It gets better as you go along. You’ll probably find that the first chapter needs to be heavily tweaked, revised, rewritten, recast, redone from scratch. But the last chapters are possibly fine as is, maybe with a few spelling and grammar errors fixed. What I found is that I had actually become a better writer and much more in-sync with the story, as the story progressed. So by the end, I had perfected the voice I wanted to use, the tone of the piece, the plot, the characters, everything. The beginning chapters had serious problems, on almost every page. But in the latter chapters, sometime whole scenes were absolutely wonderful just as I had originally written them. Maybe I needed to clarify a vague sentence here, or correct a misused word there. But that was it.
It’s okay to finish. Really, it is. It’s okay, even though that means you’ll be done, committed, revealed and open to ridicule. Even though you won’t be able to make any more changes. Even though everyone will see what you’ve produced. Even though most of those who read it will probably hate it (because what you’ve written is worth writing). Even though most of those who hate it will tell you they loved it (because they don’t want to hurt your feelings). It’s still okay to finish, because that’s what you came all this way for, and you’ll never actually get it published unless you do finish it.
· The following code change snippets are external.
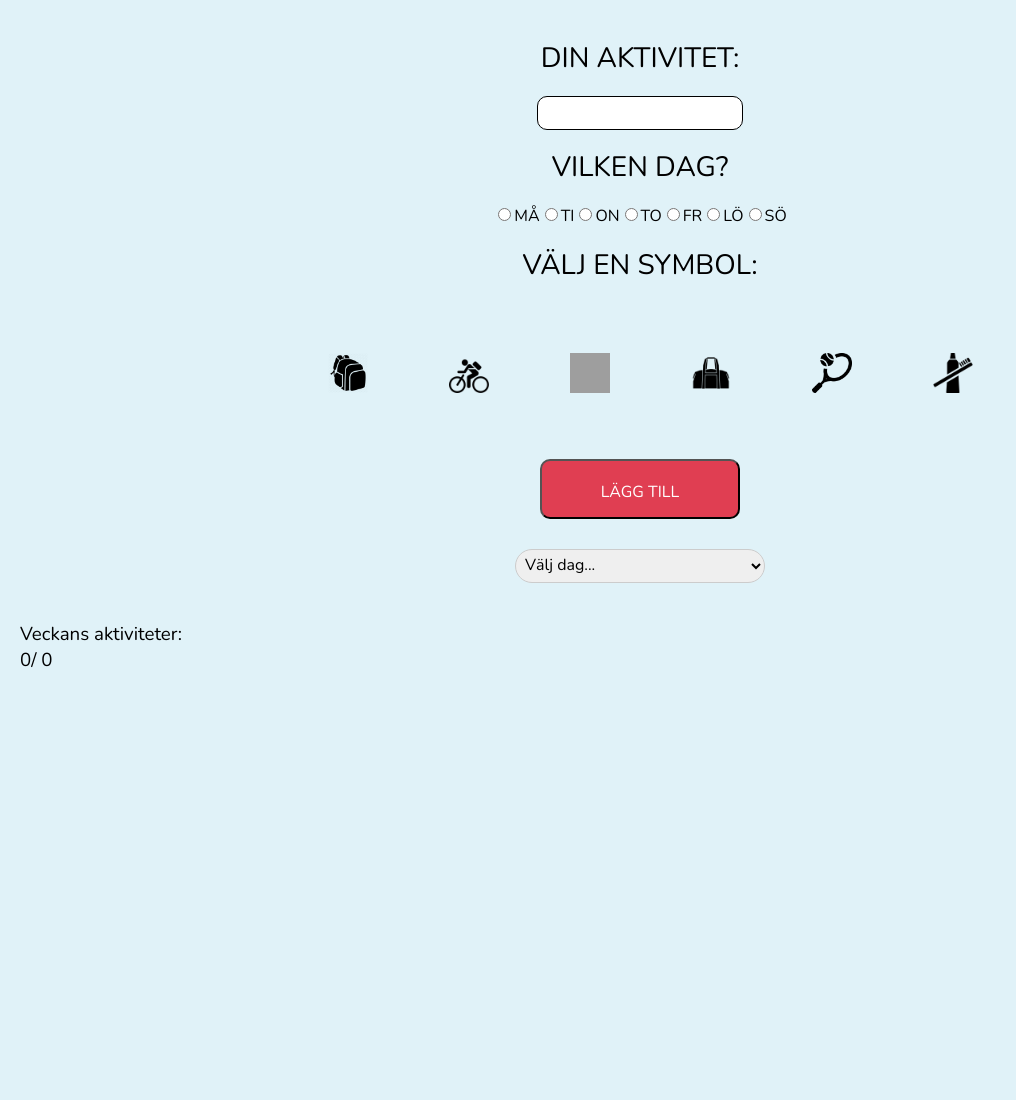
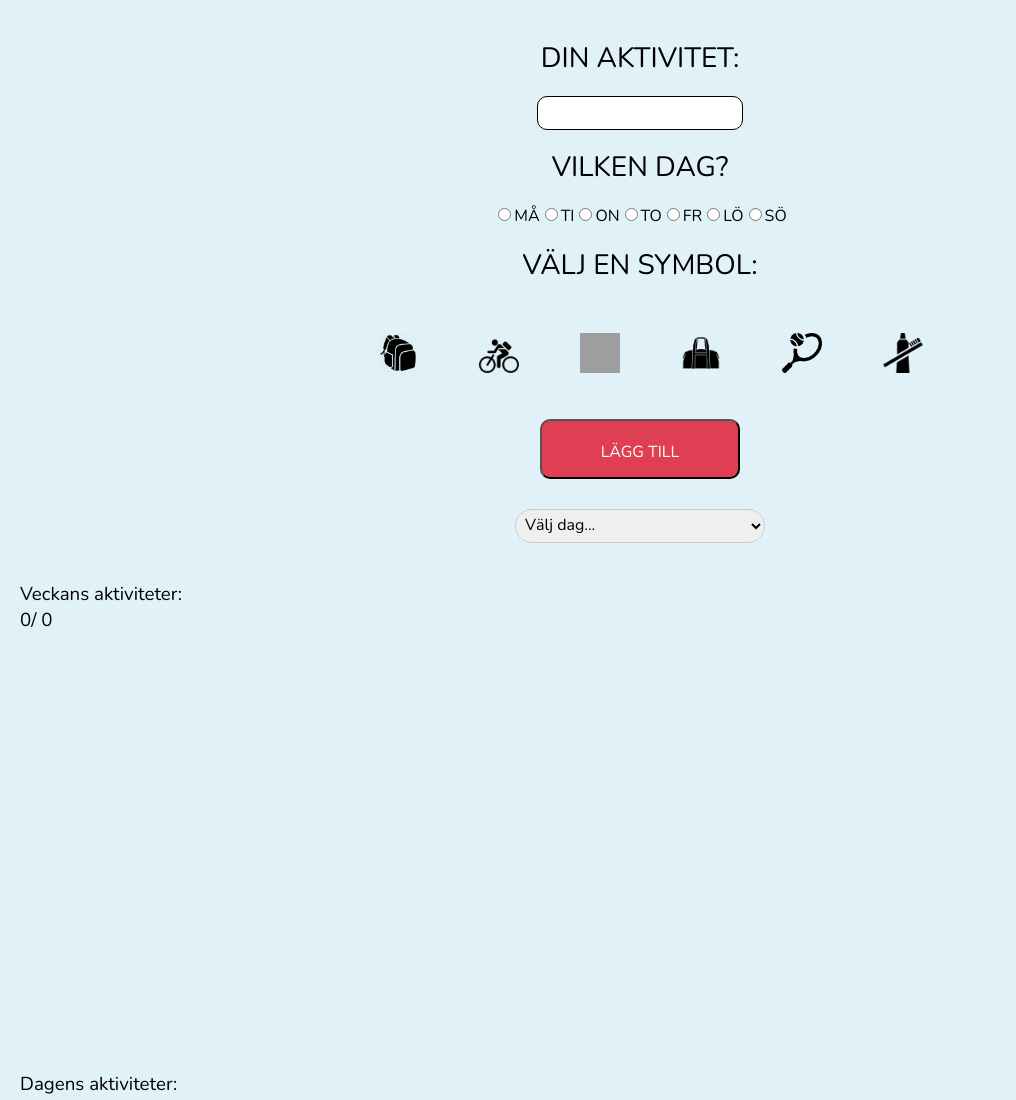
Before and after one commit to CissiWong/habit-tracker, a React app in the folder code/: page / in a window 1280 px wide. Shown: the top 1100 px of the page, without its empty margins (0-1016 px from the left). Built offline with nearby package versions, Linux system fonts and the light colour scheme; grey boxes are pictures that could not be loaded.

Commit message:
Lite css

```diff
--- a/code/src/components/library/chooseIcon.css
+++ b/code/src/components/library/chooseIcon.css
@@ -18,5 +18,5 @@
   position: relative;
 }
 .icons {
-  margin: 20px;
+  margin: 10px;
 }
```
Also changed, not shown: code/src/components/library/chart.js (+2 -11 lines).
It will never be right. Or at least, it will never be as good as you want it. You will never be done wanting to make changes. Want proof? Go to Amazon.com, or walk into your local Barnes & Noble, and check out the top sellers du jour. Crack one open and start reading. Odds are that within the first 5 pages, you’ll find at least one thing you’d change. Let it go. Even after you’re done, you will feel like you want to tweak it some more. Don’t. Let your editor take a shot at it, yes. But don’t keep going back and tweaking it, or else you’ll never finish it. And remember that it won’t be as bad as you think, because readers who love your work will love it despite its flaws, and people (probably non-readers) who hate it will hate it despite its perfection. If you want proof, look no further than Harry Potter.
The last push through to the end is probably the hardest part about writing. I’m not quite sure why this is. Maybe it’s because when you first start, it’s all new and exciting, and as you near the finish line, your left brain gets tired out. Maybe it’s because of that fear of finishing, fear of commitment, or fear of success. Or maybe it won’t happen at all for you. But it did for me. The closer I got to the end, the harder it was to continue. Some things I found that helped: setting daily editing goals, loads of self-encouragement, and frequent breaks.
Maybe it’s just my imagination, but the editing phase of the writing process seems to get the short end of the stick. There is plenty of advice on how to write, how to write better, and how to write faster. But few articles I’ve read are about what to do after you’ve written your first draft. It may not be sexy or glamorous, but editing is a key phase of writing. And it can be difficult, depending on how good you are at it. And I don’t think you can completely off-load the editing phase onto a paid editor, because your editor doesn’t share your vision of your story, and it is your story. Maybe he can correct your grammar and offer suggestions for improvement, but only you can know whether it’s “right.” So you have to be the final arbiter, the final editor.